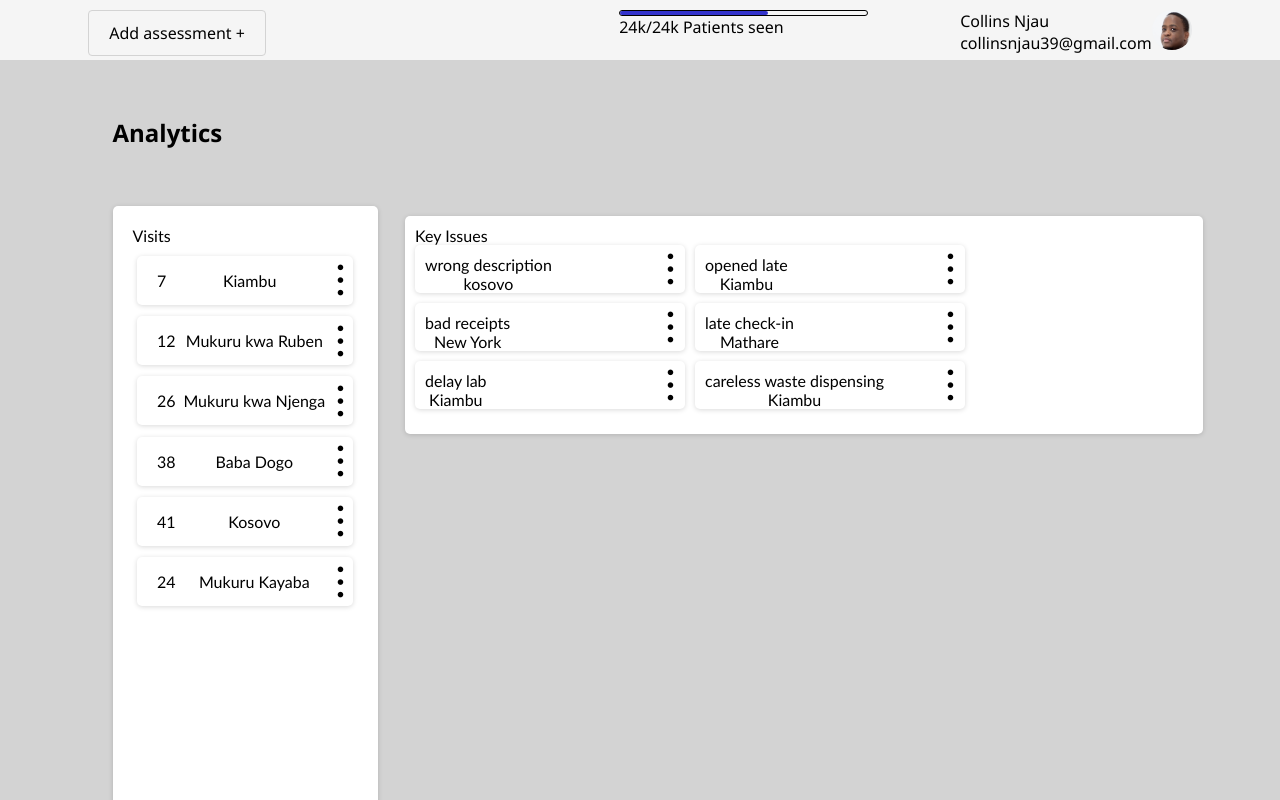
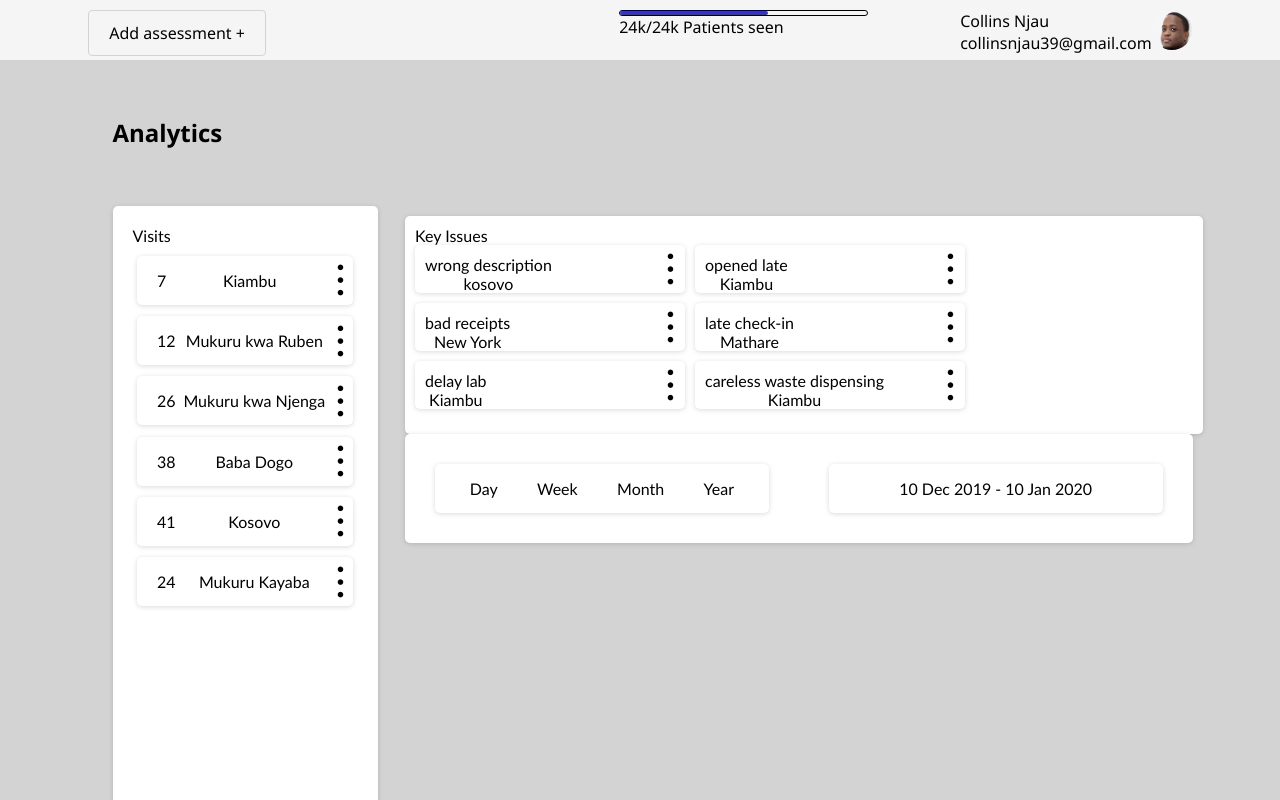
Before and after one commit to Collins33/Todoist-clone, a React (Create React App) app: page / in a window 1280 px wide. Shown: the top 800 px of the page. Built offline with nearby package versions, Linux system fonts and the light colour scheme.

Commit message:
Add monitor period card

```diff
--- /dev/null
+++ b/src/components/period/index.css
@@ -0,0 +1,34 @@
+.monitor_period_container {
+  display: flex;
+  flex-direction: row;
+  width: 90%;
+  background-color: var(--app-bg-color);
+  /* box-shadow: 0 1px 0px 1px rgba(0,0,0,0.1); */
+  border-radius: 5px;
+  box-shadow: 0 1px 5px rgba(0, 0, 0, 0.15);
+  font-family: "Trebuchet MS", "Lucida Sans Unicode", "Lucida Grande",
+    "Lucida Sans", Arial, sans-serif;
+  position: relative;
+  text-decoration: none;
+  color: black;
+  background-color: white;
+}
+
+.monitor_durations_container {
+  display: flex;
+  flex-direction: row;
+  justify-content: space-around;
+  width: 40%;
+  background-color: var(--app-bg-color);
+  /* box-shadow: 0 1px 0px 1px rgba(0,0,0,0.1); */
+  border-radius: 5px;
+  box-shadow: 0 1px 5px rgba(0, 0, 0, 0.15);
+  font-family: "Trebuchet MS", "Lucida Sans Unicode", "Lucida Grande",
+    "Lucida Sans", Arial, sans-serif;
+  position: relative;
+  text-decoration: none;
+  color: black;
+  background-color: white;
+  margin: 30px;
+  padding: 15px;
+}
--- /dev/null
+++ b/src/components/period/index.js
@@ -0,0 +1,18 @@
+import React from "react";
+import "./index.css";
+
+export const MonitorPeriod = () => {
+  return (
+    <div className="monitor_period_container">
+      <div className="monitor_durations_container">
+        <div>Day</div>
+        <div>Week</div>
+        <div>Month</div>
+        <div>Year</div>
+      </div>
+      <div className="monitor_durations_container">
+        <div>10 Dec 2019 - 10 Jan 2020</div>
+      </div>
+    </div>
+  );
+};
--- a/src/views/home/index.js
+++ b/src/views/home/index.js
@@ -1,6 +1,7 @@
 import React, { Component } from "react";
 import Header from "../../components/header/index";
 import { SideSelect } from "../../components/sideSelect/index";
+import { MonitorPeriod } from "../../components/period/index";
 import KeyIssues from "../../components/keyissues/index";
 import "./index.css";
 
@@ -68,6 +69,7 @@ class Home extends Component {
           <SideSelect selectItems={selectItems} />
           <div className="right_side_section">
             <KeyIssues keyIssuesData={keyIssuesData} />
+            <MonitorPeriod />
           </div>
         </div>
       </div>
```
★ ★ ★ ★ ★
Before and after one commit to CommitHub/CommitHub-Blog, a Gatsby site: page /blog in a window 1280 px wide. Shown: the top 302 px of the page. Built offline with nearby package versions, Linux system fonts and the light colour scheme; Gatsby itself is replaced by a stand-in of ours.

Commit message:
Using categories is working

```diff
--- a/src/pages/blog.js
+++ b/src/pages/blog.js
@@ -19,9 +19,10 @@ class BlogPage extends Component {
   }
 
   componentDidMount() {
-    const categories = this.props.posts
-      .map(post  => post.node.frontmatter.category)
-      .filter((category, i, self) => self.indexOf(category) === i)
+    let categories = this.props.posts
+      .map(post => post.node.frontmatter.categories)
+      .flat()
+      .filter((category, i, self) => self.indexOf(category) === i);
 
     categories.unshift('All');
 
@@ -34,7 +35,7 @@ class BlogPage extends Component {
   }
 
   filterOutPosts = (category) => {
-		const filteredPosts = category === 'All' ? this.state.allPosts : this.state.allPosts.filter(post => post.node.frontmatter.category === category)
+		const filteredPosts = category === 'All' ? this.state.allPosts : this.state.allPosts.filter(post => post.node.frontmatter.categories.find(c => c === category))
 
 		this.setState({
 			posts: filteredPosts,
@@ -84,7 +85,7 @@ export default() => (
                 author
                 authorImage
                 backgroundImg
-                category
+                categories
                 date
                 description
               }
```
★ ★ ★ ★ ★
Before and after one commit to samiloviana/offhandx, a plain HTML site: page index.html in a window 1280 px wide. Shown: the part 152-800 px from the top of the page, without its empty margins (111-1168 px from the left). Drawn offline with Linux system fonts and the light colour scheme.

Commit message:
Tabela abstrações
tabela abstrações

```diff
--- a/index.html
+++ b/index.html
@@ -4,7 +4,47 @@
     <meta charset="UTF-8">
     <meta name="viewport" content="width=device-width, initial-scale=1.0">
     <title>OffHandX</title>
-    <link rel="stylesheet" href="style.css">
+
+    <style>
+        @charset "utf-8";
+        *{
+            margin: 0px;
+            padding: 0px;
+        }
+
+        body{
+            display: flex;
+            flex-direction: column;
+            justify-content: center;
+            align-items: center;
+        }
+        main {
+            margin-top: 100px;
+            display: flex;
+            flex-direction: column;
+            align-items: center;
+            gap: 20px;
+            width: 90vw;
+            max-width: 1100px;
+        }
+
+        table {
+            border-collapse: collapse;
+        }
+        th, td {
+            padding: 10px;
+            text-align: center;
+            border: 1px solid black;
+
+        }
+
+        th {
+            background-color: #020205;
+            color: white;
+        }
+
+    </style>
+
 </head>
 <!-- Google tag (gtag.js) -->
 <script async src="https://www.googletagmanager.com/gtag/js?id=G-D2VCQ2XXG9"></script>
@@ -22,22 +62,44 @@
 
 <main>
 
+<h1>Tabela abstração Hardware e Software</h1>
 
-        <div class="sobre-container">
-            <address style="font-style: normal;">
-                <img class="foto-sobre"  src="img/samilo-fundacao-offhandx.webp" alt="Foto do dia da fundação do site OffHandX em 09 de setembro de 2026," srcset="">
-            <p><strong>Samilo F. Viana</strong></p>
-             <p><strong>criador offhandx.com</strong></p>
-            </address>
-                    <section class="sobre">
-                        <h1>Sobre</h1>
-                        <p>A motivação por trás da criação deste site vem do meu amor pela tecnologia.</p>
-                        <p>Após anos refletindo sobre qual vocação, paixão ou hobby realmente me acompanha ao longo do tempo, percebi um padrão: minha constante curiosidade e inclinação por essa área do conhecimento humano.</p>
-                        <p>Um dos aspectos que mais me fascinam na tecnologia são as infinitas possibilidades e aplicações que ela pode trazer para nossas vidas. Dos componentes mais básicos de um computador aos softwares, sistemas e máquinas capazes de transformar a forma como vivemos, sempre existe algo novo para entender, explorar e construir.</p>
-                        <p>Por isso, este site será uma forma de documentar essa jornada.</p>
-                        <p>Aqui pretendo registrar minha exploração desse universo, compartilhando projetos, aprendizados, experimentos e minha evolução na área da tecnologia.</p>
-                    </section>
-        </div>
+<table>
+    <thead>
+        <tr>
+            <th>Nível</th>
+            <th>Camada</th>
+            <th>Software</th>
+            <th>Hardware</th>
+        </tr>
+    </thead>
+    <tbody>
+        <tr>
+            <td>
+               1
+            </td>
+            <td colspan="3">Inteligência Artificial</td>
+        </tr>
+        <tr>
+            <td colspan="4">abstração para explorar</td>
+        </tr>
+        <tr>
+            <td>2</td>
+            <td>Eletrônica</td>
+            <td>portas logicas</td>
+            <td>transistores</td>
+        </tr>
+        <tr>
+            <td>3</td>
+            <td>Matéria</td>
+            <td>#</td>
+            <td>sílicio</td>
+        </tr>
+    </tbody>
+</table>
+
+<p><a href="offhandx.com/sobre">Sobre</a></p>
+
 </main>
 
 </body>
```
★ ★ ★ ★ ★
Try it: Your answer should be each line from the preceding material in which the word "components" occurs.

Written answer:
+++ b/src/components/period/index.css
+++ b/src/components/period/index.js
 import Header from "../../components/header/index";
 import { SideSelect } from "../../components/sideSelect/index";
+import { MonitorPeriod } from "../../components/period/index";
 import KeyIssues from "../../components/keyissues/index";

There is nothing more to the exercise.